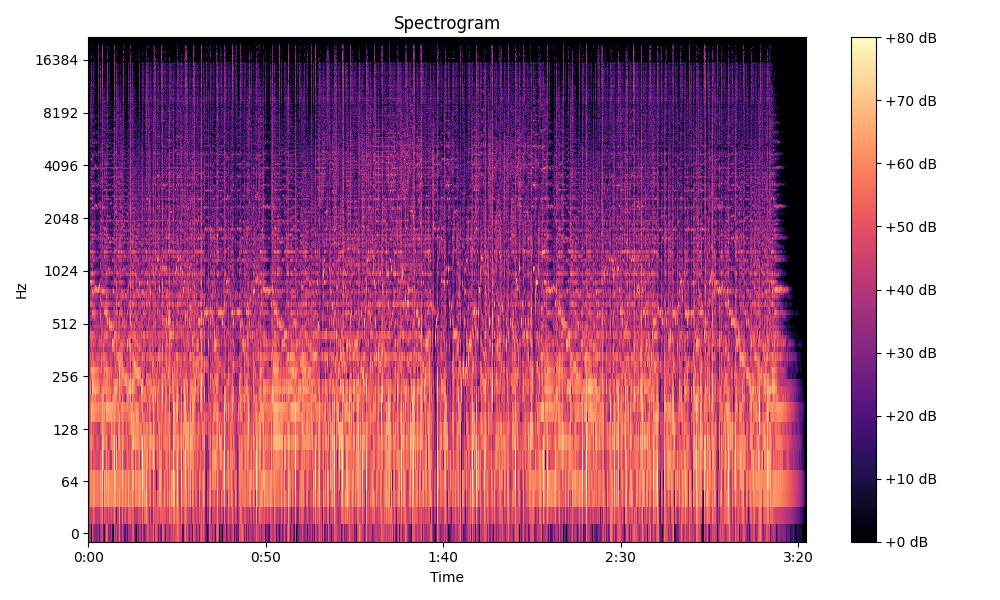
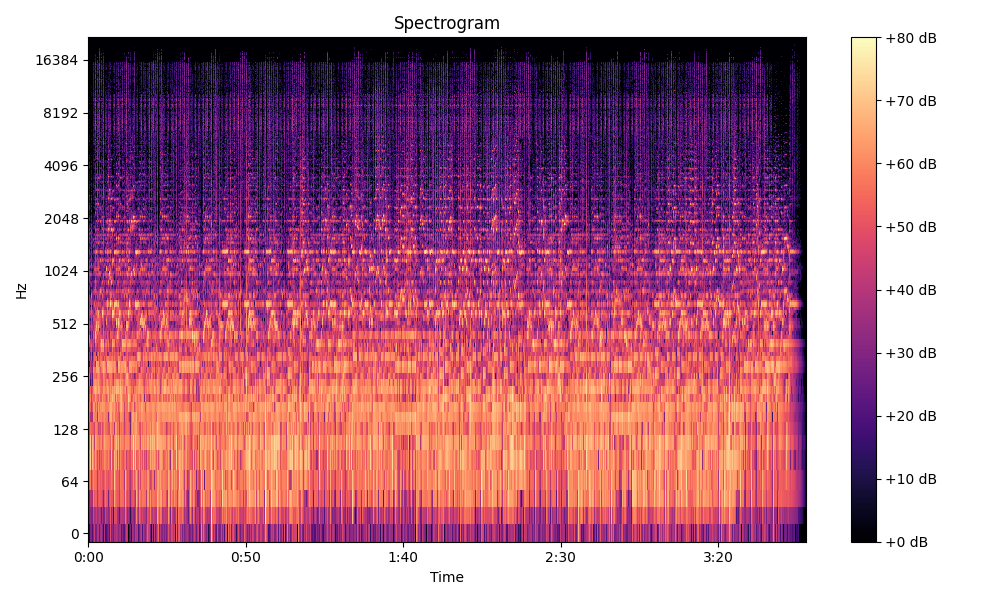
Created a wrapper class for a GUI class, wrapped music_visualizer.py in a function called run_visualizer, fixed various bugs

diff --git a/music_visualizer.py b/music_visualizer.py
@@ -4,99 +4,108 @@ import librosa
 import numpy as np
 import sys
 
+import matplotlib
+matplotlib.use('Agg')  # Use a non-interactive backend for matplotlib
 #Imports for computing a spectrogram
 import matplotlib.pyplot as plt
 import librosa.display
 
 
-#Define config variables
-WINDOW_WIDTH = 800
-WINDOW_HEIGHT = 600
-NUM_BARS = 80
-SMOOTHING_FACTOR = 0.3
-FPS = 60
-AUDIO_FILE = "../music/SmashFull.mp3"
-OUTPUT_SPECTROGRAM_FILE = "spectrogram.png"
+def run_visualizer(gui_object):
+    #Define config variables
+    WINDOW_WIDTH = 800
+    WINDOW_HEIGHT = 600
+    NUM_BARS = 80
+    BAR_COLOR = gui_object.config["bar_color"]
+    SPECTROGRAM_COLOR = gui_object.config["color_map"].get()
+    SMOOTHING_FACTOR = 0.3
+    FPS = 60
+    AUDIO_FILE = gui_object.config["audio_file"]
+    OUTPUT_SPECTROGRAM_FILE = "spectrogram.png"
 
-# Load and play audio asynchronously with librosa
-signal, sr = librosa.load(AUDIO_FILE, sr=None, mono=True)
-#take an absolute valuef the short-time fourier transform of the signal
-s = np.abs(librosa.stft(signal, n_fft=2048, hop_length=512))
+    # Load and play audio asynchronously with librosa
+    signal, sr = librosa.load(AUDIO_FILE, sr=None, mono=True)
+    #take an absolute valuef the short-time fourier transform of the signal
+    s = np.abs(librosa.stft(signal, n_fft=2048, hop_length=512))
 
-#convert to decibels
-s_db = librosa.amplitude_to_db(s, ref=np.max)
+    #convert to decibels
+    s_db = librosa.amplitude_to_db(s, ref=np.max)
 
-#Since librosa outputs negative dB values, need to shift them over so the quiestest parts are 0 dB
-s_db = s_db - s_db.min()
+    #Since librosa outputs negative dB values, need to shift them over so the quiestest parts are 0 dB
+    s_db = s_db - s_db.min()
+    if gui_object.config["show_spectrogram"].get():
+        #plot spectrogram and save to disk
+        plt.figure(figsize=(10, 6))
+        #Creates a spectrogram with a maagma color map
+        #Need to reverse the color map so that louder parts are brighter
+        librosa.display.specshow(s_db, sr=sr, x_axis='time', y_axis='log', cmap=SPECTROGRAM_COLOR)
+        plt.colorbar(format='%+2.0f dB')
+        plt.title('Spectrogram')
+        plt.tight_layout()
+        #Get the name of the file for naming the spectrogram image
+        name = AUDIO_FILE.split('.')[0]
+        plt.savefig(OUTPUT_SPECTROGRAM_FILE)
+        plt.close()
 
-#plot spectrogram and save to disk
-plt.figure(figsize=(10, 6))
-#Creates a spectrogram with a maagma color map
-#Need to reverse the color map so that louder parts are brighter
-librosa.display.specshow(s_db, sr=sr, x_axis='time', y_axis='log', cmap='magma')
-plt.colorbar(format='%+2.0f dB')
-plt.title('Spectrogram')
-plt.tight_layout()
+    signal = (signal * 32767).astype(np.int16)  # Convert to int16 for pygame
 
 
-plt.savefig(OUTPUT_SPECTROGRAM_FILE)
-plt.close()
+    # Initialize Pygame mixer and play audio
+    pg.mixer.init(frequency=sr)
+    pg.mixer.music.load(AUDIO_FILE)
+    pg.mixer.music.play()
 
-signal = (signal * 32767).astype(np.int16)  # Convert to int16 for pygame
+    #Initialize Pygame display
+    pg.init()
+    screen = pg.display.set_mode((WINDOW_WIDTH, WINDOW_HEIGHT))
+    pg.display.set_caption("Music Visualizer")
+    clock = pg.time.Clock()
 
-# Initialize Pygame mixer and play audio
-pg.mixer.init(frequency=sr)
-sound = pg.mixer.Sound(AUDIO_FILE)
-sound.play()
+    chunk_size = len(signal) // (NUM_BARS * 1000)
+    bar_heights_prev = np.zeros(NUM_BARS)
 
-#Initialize Pygame display
-pg.init()
-screen = pg.display.set_mode((WINDOW_WIDTH, WINDOW_HEIGHT))
-pg.display.set_caption("Music Visualizer")
-clock = pg.time.Clock()
+    running = True
+    frame_index=0
 
-chunk_size = len(signal) // (NUM_BARS * 1000)
-bar_heights_prev = np.zeros(NUM_BARS)
+    while running:
+        for event in pg.event.get():
+            if event.type == pg.QUIT:
+                running = False
 
-running = True
-frame_index=0
-
-while running:
-    for event in pg.event.get():
-        if event.type == pg.QUIT:
+        # Check if music is still playing or we've reached the end of the signal
+        if not pg.mixer.music.get_busy() or frame_index >= len(signal):
             running = False
-    #clear screen
-    screen.fill((0, 0, 0))
+            break
 
-    #get frome for fft
-    start = frame_index
-    end = frame_index + chunk_size
-    if end > len(signal):
-        break #end of song
+        #clear screen
+        screen.fill((0, 0, 0))
 
-    frame = signal[start:end]
-    fft = np.fft.fft(frame)
-    mag= np.abs(fft[:NUM_BARS])
-    max_mag = np.max(mag)
-    if max_mag == 0:
-        mag = np.zeros_like(mag)
-    else:
-        mag = mag / max_mag  # Normalize magnitudes
+        #get frame for fft
+        start = frame_index
+        end = frame_index + chunk_size
+        frame = signal[start:end]
+        fft = np.fft.fft(frame)
+        mag= np.abs(fft[:NUM_BARS])
+        max_mag = np.max(mag)
+        if max_mag == 0:
+            mag = np.zeros_like(mag)
+        else:
+            mag = mag / max_mag  # Normalize magnitudes
 
-    #smooth bar heights
-    bar_heights = SMOOTHING_FACTOR * mag + (1 - SMOOTHING_FACTOR) * bar_heights_prev
-    bar_heights_prev = bar_heights
-    bar_heights_pixels = (bar_heights * WINDOW_HEIGHT).astype(int)
+        #smooth bar heights
+        bar_heights = SMOOTHING_FACTOR * mag + (1 - SMOOTHING_FACTOR) * bar_heights_prev
+        bar_heights_prev = bar_heights
+        bar_heights_pixels = (bar_heights * WINDOW_HEIGHT).astype(int)
 
-    #draw bars
-    bar_width = WINDOW_WIDTH / NUM_BARS
-    for i, h in enumerate(bar_heights_pixels):
-        x = int(i * bar_width)
-        y = WINDOW_HEIGHT - h
-        color = (int(255 * bar_heights[i]), 50, 255 - int(255 * bar_heights[i])) #color gradient
-        draw.rect(screen, color, (x,y,int(bar_width*0.8) ,h))
-    pg.display.flip()
-    clock.tick(FPS)
-    frame_index += chunk_size
-pg.quit()
-sys.exit()
+        #draw bars
+        bar_width = WINDOW_WIDTH / NUM_BARS
+        for i, h in enumerate(bar_heights_pixels):
+            x = int(i * bar_width)
+            y = WINDOW_HEIGHT - h
+            color = tuple(int(BAR_COLOR.lstrip('#')[j:j+2], 16) for j in (0, 2, 4))
+            draw.rect(screen, color, (x,y,int(bar_width*0.8) ,h))
+        pg.display.flip()
+        clock.tick(FPS)
+        frame_index += chunk_size
+
+    pg.quit()

diff --git a/gui.py b/gui.py
@@ -1,0 +1,87 @@
+#Imports for GUI
+import tkinter as tk
+from tkinter import filedialog, colorchooser
+import threading
+
+"""
+GUI Logic, first goal is being able to select and audio file,
+next goal is being able to check spectrogram generation
+finally, being able to select config variables like window height
+width, etc.
+
+"""
+
+
+class music_visualizer_gui:
+    def __init__(self, visualizer_callback):
+        self.root = tk.Tk()
+        self.root.title("Music Visualizer Config")
+        self.root.geometry("400x400")
+        self.visualizer_callback = visualizer_callback
+
+        #initialize config variables
+        self.config = {
+            "audio_file": None,
+            "show_spectrogram": tk.BooleanVar(value=True),
+            "color_map": tk.StringVar(value="magma"),
+            "bar_color": "#FF00FF"
+        }
+        self.btn_file = tk.Button(self.root, text="Choose Audio File", command=self.choose_file)
+        self.btn_file.pack(pady=5)
+        self.lbl_file = tk.Label(self.root, text="No file selected")
+        self.lbl_file.pack(pady=5)
+
+        self.lbl_status = tk.Label(self.root, text="", fg="black")
+        self.lbl_status.pack(pady=5)
+
+
+        self.chk_spectrogram = tk.Checkbutton(self.root, text="Generate Spectrogram", variable=self.config["show_spectrogram"])
+        self.chk_spectrogram.pack(pady=5)
+
+        self.btn_color = tk.Button(self.root, text="Choose Bar Color", command=self.choose_color)
+        self.btn_color.pack(pady=5)
+        self.lbl_color = tk.Label(self.root, text=self.config["bar_color"])
+        self.lbl_color.pack(pady=5)
+        
+        btn_start = tk.Button(self.root, text="Start Visualizer", command=self.start_visualizer)
+        btn_start.pack(pady=20)
+        self.visualizer_thread = None
+
+
+    def run(self):
+        self.root.mainloop()
+
+    #function for selecting an audio file
+    def choose_file(self):
+        file = filedialog.askopenfilename(
+            title="Select Audio File",
+            filetypes=[("Audio Files", "*.mp3 *.wav *.flac *.ogg")])
+        if file:
+            self.config["audio_file"] = file
+            self.lbl_file.config(text=file)
+    #fucntion for choosing a color for the bars in the visualizer
+    def choose_color(self):
+        color = colorchooser.askcolor(title="Choose Bar Color")[1] 
+        if color:
+            self.config["bar_color"] = color
+            self.lbl_color.config(bg=color)
+    #function to start the visualizer
+
+    def start_visualizer(self):
+        if self.visualizer_thread and self.visualizer_thread.is_alive():
+            self.lbl_status.config(text="Visualizer is already running.", fg="red")
+            return
+        if not self.config["audio_file"]:
+            self.lbl_status.config(text="Please select an audio file first.", fg="red")
+            return
+        self.lbl_status.config(text="Starting visualizer...", fg="green")
+        self.visualizer_thread = threading.Thread(target=self.visualizer_callback, args=(self,), daemon=True)
+        self.visualizer_thread.start()
+        self.check_visualizer_thread()
+
+    def check_visualizer_thread(self):
+        if self.visualizer_thread.is_alive():
+            self.root.after(500, self.check_visualizer_thread)
+        else:
+            self.lbl_status.config(text="Visualizer finished.", fg="blue")
+    

diff --git a/main.py b/main.py
@@ -1,0 +1,6 @@
+import gui
+import music_visualizer
+
+if __name__ == "__main__":
+    gui = gui.music_visualizer_gui(music_visualizer.run_visualizer)
+    gui.run()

• [EXERCISE DETAILS]:
Copy all lines from the data above that contain the word "text".

• [SOLUTION FOR THIS EXERCISE]:
+        self.btn_file = tk.Button(self.root, text="Choose Audio File", command=self.choose_file)
+        self.lbl_file = tk.Label(self.root, text="No file selected")
+        self.lbl_status = tk.Label(self.root, text="", fg="black")
+        self.chk_spectrogram = tk.Checkbutton(self.root, text="Generate Spectrogram", variable=self.config["show_spectrogram"])
+        self.btn_color = tk.Button(self.root, text="Choose Bar Color", command=self.choose_color)
+        self.lbl_color = tk.Label(self.root, text=self.config["bar_color"])
+        btn_start = tk.Button(self.root, text="Start Visualizer", command=self.start_visualizer)
+            self.lbl_file.config(text=file)
+            self.lbl_status.config(text="Visualizer is already running.", fg="red")
+            self.lbl_status.config(text="Please select an audio file first.", fg="red")
+        self.lbl_status.config(text="Starting visualizer...", fg="green")
+            self.lbl_status.config(text="Visualizer finished.", fg="blue")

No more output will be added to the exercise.